The Week’s Tweets: How to dodge subconscious blocks, inspire creativity, and WTS (write the story!)

1. Ease your subconscious into WTS, #1: Step back and rewrite the last page you wrote the day before.

2. Ease your subconscious into WTS, #2: Visualize the scene. List smells, tastes, textures, sights, and sounds to prime description.

3. Ease your subconscious into WTS, #3: Outline your character’s motivation, thoughts, feelings, and responses in a scene.

4. Ease your subconscious into WTS, #4: Making a collage taps a different part of your creativity than writing, providing inspiration.

5. Ease your subconscious into WTS, #5: No time for paper and glue? Make a virtual collage using online images and software s.a. Picasa.

If you’re interested, come join me at @CherylRWrites for near-daily Tweets to help you thrive on the writer’s road.

:) Cheryl

Letting the Right Brain Speak


Yesterday, I indulged in two of my favorite activities: I spent time with a few writer friends and, simultaneously, created a collage for my new novel. It’s the perfect combination. The friends keep my analytical left brain occupied with conversation, while my right brain can select images, words, faces that speak to me about the story.

The result is shown above.

Did it reveal anything to me? Oh, yes. Not in concrete words, but in my character’s emotions and voice, which have been the most difficult for me to capture. Since I think character emotions and voice are the most critical part of any story, that was kind of a problem!

Now I’m off to see if I can translate the gut-level inspiration provided by the collage onto the page….


In my last post, I discussed whether the “Call to Action” had to appear in chapter 1 of a book—and decided, in short, not necessarily. However, that’s not to say that the opening isn’t important. It’s crucially important. It’s just that, sometimes, I think that presenting the characters and their situation (the “real world” for those fans of The Writer’s Journey—an excellent craft book) may be more important than diving straight into action.

So what’s this mean for my book?

It means that I have to decide what my book is about. Is it a straight-up adventure about solving a series of mysterious disappearances? Is it primarily a magical encounter, where the main character is learning about this strange underwater world surrounding the San Juan Islands?

Or is it primarily the story of a girl troubled by the past, trying to discover who she is?

I think I have a call to action in my opening chapter now.
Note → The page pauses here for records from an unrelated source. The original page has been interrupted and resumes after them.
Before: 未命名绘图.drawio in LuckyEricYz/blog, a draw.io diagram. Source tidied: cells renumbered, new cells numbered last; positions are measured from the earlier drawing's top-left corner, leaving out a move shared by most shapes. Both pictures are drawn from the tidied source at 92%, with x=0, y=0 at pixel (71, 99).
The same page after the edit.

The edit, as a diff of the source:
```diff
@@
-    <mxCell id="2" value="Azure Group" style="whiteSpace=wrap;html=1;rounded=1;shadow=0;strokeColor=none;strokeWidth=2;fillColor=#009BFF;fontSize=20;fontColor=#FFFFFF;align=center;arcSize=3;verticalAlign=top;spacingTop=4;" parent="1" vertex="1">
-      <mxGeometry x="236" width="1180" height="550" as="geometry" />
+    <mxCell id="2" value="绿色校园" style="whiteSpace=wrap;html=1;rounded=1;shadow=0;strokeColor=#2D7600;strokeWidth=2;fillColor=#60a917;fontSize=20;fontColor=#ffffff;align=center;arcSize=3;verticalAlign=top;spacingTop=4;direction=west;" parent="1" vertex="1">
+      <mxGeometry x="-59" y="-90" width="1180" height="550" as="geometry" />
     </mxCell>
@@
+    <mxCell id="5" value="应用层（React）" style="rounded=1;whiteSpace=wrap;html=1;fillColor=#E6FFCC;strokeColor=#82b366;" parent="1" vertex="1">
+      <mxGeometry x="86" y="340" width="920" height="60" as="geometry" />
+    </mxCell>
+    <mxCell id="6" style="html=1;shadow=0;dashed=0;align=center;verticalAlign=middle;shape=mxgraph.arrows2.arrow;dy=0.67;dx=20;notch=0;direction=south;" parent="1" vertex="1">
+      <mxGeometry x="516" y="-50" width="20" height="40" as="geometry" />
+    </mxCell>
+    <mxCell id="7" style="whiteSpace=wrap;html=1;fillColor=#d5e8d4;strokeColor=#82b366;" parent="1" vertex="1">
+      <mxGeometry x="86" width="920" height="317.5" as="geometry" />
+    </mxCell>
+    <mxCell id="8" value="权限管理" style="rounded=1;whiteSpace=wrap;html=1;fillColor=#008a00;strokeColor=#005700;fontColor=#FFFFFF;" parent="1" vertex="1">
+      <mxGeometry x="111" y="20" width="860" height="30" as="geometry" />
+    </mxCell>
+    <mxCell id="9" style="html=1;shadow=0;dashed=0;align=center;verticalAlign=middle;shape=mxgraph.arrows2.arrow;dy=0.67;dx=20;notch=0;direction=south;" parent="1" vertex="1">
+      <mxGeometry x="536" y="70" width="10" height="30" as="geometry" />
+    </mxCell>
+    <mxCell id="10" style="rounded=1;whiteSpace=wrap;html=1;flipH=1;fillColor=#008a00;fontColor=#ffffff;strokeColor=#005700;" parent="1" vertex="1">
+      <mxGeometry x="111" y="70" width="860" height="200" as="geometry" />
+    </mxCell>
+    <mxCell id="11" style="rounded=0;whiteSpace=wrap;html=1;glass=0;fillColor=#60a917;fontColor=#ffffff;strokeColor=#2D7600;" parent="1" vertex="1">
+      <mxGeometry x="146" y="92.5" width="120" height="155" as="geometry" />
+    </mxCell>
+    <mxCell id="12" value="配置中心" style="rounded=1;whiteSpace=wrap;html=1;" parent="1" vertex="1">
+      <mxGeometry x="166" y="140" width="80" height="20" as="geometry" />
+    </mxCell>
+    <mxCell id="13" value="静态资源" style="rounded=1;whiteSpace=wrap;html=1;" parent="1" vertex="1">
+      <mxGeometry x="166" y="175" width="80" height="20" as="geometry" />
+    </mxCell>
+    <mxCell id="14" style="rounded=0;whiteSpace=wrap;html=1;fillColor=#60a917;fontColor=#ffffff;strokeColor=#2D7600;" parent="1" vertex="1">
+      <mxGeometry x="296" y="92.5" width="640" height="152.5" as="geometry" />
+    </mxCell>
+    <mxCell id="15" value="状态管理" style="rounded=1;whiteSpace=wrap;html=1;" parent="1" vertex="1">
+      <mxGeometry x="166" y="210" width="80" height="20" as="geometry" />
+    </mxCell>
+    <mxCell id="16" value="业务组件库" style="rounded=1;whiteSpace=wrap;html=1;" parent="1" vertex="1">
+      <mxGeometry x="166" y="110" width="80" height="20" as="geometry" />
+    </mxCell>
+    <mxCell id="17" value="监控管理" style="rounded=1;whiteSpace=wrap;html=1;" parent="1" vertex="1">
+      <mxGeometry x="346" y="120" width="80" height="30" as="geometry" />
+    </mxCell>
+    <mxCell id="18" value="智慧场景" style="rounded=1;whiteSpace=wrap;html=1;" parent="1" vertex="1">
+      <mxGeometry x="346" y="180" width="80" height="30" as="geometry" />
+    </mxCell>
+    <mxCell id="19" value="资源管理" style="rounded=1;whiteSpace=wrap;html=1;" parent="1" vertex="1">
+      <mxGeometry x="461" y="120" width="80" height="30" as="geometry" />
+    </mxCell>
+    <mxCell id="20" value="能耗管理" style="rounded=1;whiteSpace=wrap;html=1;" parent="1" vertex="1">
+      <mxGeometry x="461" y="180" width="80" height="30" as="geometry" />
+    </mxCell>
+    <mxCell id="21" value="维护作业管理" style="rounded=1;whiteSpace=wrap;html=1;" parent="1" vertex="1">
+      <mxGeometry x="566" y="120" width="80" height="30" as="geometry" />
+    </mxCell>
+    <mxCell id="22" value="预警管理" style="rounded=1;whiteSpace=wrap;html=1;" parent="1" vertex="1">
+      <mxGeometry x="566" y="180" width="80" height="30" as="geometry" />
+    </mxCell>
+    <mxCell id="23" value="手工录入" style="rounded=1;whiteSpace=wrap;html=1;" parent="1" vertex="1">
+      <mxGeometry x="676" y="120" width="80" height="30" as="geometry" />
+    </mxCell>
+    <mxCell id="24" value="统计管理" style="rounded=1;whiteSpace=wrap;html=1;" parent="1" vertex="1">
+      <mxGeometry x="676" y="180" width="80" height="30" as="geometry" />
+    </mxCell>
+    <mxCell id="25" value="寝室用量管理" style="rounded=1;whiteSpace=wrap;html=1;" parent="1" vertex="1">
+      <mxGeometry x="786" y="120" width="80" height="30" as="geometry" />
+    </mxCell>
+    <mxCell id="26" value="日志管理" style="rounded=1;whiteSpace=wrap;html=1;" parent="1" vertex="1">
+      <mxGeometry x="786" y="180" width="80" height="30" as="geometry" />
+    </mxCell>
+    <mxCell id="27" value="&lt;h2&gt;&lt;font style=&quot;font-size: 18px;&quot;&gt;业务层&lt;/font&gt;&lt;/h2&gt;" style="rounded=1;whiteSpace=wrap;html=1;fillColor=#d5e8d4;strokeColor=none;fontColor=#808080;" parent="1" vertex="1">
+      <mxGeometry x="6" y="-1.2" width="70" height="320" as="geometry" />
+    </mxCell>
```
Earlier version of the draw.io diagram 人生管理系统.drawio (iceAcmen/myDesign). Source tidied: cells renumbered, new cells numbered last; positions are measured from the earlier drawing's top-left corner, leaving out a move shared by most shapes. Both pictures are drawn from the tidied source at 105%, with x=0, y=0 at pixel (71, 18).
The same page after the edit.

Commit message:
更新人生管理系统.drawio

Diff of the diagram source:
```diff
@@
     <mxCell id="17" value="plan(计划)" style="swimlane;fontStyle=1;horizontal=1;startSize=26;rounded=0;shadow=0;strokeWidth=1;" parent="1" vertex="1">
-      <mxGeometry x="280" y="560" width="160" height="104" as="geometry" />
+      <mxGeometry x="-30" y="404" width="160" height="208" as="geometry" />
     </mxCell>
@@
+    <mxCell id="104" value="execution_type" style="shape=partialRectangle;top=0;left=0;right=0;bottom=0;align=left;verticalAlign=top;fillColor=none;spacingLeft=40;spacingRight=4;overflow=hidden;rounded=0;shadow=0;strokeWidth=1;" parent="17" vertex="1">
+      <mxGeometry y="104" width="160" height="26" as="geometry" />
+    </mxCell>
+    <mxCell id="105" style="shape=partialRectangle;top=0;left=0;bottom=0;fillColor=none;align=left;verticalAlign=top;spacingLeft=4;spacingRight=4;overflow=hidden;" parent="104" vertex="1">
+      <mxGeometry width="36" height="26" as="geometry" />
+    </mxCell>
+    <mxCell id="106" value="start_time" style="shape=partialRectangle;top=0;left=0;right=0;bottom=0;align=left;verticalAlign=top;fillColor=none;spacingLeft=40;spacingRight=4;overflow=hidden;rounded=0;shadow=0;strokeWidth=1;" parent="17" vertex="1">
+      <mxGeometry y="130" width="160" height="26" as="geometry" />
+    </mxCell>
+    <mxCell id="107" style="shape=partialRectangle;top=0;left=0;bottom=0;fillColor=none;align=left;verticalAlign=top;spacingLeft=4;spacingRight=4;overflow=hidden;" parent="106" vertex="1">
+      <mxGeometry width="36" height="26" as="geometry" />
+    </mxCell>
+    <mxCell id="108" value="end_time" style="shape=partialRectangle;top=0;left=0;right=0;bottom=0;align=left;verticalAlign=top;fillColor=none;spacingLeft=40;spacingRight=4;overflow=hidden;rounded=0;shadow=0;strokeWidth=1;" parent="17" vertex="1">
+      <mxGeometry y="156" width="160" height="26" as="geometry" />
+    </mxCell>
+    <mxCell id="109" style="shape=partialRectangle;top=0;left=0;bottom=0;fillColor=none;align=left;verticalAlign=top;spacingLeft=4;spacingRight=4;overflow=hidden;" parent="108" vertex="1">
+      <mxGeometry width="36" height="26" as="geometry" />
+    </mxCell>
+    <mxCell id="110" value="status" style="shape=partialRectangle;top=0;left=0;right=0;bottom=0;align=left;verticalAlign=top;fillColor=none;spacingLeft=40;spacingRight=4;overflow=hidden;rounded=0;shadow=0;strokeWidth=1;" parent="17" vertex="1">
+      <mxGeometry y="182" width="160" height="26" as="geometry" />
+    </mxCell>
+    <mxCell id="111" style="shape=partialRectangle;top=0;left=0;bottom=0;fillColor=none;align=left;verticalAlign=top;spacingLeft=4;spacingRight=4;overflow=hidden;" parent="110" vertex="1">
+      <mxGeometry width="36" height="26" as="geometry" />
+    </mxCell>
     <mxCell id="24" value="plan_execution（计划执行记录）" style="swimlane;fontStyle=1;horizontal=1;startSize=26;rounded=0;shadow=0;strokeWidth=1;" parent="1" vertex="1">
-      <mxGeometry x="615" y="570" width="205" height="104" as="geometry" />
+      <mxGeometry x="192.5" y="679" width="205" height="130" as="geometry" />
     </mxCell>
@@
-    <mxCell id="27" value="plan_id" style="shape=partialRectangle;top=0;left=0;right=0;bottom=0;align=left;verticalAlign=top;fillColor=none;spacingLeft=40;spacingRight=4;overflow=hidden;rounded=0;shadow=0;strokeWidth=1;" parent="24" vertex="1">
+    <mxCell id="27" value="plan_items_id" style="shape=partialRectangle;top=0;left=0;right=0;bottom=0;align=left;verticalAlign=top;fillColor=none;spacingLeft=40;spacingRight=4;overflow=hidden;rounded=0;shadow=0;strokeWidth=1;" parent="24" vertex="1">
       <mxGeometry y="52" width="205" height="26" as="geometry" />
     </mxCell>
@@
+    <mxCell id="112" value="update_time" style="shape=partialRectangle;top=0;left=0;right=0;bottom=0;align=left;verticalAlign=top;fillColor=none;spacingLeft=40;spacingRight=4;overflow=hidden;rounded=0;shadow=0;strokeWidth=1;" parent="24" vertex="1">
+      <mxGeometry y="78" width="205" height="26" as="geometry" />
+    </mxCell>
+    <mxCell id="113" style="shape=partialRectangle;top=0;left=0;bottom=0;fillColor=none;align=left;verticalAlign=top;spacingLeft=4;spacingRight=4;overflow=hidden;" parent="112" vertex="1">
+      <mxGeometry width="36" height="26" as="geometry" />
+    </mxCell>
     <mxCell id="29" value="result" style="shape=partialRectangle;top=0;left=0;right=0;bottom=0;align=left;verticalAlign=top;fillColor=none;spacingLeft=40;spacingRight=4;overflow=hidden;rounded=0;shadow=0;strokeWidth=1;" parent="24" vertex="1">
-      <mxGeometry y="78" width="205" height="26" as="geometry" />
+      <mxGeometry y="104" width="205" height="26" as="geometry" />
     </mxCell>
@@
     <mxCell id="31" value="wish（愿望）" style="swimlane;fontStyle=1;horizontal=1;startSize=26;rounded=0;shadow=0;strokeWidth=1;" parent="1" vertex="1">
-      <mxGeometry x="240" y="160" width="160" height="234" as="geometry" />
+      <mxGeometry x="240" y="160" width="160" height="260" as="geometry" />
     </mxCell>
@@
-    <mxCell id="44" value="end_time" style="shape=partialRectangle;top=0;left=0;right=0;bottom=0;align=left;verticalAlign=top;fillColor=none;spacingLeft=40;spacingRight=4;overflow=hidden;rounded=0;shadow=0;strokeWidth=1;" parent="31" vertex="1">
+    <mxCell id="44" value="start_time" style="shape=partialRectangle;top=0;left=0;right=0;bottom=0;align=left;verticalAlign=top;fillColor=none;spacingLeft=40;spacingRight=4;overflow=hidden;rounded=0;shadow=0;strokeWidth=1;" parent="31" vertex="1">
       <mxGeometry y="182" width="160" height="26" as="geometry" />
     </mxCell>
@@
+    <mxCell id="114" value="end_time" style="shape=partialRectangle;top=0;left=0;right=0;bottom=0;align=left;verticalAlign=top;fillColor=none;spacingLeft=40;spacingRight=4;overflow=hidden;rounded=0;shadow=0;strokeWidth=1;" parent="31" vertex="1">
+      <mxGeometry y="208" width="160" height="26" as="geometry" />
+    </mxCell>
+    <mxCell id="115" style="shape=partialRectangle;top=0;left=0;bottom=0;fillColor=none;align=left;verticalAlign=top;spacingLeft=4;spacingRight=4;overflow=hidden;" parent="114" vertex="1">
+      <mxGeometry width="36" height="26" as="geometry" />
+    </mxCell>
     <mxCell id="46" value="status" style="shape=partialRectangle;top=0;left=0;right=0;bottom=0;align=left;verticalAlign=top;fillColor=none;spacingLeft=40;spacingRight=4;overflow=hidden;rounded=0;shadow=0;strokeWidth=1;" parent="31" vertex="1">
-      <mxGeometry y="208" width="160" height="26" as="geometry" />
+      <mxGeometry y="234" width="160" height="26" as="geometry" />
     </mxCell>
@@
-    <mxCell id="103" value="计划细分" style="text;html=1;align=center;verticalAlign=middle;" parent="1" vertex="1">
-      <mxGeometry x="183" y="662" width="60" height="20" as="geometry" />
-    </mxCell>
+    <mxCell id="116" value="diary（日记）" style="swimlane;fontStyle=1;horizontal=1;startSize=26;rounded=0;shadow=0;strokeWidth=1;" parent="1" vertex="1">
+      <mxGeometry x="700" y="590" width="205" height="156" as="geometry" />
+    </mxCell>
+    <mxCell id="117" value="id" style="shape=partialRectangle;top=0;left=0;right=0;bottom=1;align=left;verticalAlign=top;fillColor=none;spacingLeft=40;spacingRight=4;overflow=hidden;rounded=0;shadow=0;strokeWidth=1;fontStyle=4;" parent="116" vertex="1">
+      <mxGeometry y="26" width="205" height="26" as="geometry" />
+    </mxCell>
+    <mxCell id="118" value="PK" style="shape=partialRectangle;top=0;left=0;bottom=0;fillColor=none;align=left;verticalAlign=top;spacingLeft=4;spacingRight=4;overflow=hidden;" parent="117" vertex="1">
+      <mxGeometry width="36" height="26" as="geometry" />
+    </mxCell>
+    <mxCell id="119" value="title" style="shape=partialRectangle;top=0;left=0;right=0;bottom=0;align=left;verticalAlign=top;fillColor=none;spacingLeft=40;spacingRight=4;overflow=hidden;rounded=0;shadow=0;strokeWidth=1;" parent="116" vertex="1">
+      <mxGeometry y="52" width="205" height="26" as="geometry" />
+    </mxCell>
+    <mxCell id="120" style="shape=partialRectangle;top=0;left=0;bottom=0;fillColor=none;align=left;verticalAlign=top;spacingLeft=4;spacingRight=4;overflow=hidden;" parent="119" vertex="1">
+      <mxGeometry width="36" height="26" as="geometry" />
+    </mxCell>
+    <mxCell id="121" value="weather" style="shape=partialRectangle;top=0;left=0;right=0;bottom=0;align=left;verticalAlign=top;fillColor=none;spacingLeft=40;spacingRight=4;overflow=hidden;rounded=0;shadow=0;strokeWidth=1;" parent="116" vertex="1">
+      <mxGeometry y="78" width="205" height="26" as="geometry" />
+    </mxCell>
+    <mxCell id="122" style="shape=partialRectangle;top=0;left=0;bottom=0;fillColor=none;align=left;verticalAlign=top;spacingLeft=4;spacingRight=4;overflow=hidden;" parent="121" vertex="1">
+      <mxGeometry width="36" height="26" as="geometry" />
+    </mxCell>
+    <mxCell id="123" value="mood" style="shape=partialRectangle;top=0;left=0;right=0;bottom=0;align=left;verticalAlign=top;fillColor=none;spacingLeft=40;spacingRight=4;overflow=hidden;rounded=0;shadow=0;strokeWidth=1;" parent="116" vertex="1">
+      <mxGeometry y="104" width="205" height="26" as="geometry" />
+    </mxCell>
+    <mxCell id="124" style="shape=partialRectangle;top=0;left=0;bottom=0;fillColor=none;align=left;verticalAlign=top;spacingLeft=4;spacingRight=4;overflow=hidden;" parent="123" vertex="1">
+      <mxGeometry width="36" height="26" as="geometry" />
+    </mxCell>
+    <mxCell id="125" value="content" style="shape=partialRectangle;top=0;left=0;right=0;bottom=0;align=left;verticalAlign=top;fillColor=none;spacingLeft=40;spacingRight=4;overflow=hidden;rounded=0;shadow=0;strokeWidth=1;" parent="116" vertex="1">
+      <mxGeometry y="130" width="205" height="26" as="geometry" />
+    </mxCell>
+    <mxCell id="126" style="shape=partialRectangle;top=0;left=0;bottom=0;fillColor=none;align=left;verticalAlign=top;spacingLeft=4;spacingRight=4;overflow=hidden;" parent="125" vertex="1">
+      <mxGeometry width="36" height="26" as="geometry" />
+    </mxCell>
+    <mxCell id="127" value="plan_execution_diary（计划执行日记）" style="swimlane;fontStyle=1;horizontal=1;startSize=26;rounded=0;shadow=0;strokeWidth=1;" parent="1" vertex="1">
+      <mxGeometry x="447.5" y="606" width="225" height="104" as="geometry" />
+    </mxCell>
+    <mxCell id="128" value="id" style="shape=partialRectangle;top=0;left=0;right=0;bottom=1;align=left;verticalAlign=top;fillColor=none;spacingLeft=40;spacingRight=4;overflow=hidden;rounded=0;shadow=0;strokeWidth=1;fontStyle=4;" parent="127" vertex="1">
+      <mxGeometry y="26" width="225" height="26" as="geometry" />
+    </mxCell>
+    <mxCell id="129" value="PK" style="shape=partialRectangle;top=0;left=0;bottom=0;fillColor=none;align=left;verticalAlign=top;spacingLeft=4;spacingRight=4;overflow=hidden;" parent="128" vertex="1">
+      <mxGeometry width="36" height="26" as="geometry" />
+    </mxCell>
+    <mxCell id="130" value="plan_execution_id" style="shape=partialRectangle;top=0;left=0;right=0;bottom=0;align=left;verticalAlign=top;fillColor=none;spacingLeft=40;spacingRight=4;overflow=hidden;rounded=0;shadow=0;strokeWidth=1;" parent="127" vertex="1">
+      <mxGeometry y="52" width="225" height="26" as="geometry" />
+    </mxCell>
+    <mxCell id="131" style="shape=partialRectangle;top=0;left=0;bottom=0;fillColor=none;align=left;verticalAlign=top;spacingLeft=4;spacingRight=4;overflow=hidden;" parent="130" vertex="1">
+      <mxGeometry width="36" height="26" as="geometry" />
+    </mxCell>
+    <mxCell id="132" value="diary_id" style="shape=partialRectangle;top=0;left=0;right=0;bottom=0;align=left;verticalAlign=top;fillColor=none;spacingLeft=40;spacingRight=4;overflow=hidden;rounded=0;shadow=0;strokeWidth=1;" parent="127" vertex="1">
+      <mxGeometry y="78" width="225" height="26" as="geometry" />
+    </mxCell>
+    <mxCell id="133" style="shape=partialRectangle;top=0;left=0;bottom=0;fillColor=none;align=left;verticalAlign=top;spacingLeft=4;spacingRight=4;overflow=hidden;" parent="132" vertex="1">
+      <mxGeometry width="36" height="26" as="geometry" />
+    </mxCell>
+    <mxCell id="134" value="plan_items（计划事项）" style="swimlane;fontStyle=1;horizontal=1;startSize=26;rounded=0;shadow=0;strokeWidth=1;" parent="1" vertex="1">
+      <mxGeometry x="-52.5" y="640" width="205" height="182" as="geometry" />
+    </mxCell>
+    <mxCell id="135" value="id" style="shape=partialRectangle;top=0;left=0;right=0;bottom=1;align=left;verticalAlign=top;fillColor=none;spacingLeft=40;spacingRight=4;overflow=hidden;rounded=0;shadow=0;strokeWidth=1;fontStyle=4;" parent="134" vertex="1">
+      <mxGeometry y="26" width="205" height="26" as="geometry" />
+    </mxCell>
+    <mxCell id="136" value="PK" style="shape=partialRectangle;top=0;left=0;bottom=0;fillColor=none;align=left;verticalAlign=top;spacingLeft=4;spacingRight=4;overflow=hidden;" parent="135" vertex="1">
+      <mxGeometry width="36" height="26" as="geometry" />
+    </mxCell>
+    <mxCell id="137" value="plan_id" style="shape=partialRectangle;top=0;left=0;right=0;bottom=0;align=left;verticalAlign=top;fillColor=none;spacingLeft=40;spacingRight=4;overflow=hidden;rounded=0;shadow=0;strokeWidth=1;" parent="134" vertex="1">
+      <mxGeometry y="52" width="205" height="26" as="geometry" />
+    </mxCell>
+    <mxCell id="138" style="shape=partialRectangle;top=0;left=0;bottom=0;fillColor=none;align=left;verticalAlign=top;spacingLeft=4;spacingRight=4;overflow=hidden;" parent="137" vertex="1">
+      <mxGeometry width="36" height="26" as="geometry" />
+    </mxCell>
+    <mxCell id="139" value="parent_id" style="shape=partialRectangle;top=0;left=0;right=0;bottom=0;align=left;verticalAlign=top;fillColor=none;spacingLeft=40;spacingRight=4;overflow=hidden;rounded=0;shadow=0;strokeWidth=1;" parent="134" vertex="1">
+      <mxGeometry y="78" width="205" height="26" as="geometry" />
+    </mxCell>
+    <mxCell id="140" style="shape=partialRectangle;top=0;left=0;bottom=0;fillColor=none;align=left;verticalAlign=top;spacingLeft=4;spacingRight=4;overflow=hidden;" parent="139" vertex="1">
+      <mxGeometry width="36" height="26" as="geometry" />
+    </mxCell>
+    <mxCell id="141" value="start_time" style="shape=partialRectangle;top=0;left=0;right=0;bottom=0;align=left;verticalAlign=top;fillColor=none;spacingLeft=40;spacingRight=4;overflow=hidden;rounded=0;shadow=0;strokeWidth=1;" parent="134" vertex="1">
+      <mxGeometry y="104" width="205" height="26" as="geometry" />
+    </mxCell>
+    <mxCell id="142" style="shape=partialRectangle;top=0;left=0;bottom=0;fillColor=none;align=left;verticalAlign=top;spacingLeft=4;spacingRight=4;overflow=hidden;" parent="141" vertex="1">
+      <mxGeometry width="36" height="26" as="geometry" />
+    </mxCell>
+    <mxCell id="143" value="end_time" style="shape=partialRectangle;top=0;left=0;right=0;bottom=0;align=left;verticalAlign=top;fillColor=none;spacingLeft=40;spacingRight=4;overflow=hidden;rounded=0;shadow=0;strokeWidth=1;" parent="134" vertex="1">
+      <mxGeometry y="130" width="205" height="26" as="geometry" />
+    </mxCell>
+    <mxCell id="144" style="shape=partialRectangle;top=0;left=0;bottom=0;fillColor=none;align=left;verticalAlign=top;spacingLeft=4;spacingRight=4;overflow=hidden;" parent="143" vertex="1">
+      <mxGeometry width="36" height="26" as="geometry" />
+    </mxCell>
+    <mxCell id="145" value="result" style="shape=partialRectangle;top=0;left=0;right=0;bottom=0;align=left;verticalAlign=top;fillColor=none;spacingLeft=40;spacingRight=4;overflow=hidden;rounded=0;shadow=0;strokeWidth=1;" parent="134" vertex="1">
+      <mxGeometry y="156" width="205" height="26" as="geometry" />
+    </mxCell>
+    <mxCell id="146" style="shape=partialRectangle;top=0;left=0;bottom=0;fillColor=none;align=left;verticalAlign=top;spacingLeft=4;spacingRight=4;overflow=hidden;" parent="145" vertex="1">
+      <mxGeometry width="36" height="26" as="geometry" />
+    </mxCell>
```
It’s not the sort I expected when I was brainstorming ideas with my critique group. But it’s the sort that fits with the story, or with what the story wants to be.

And of course, I would never have gotten there without my group :).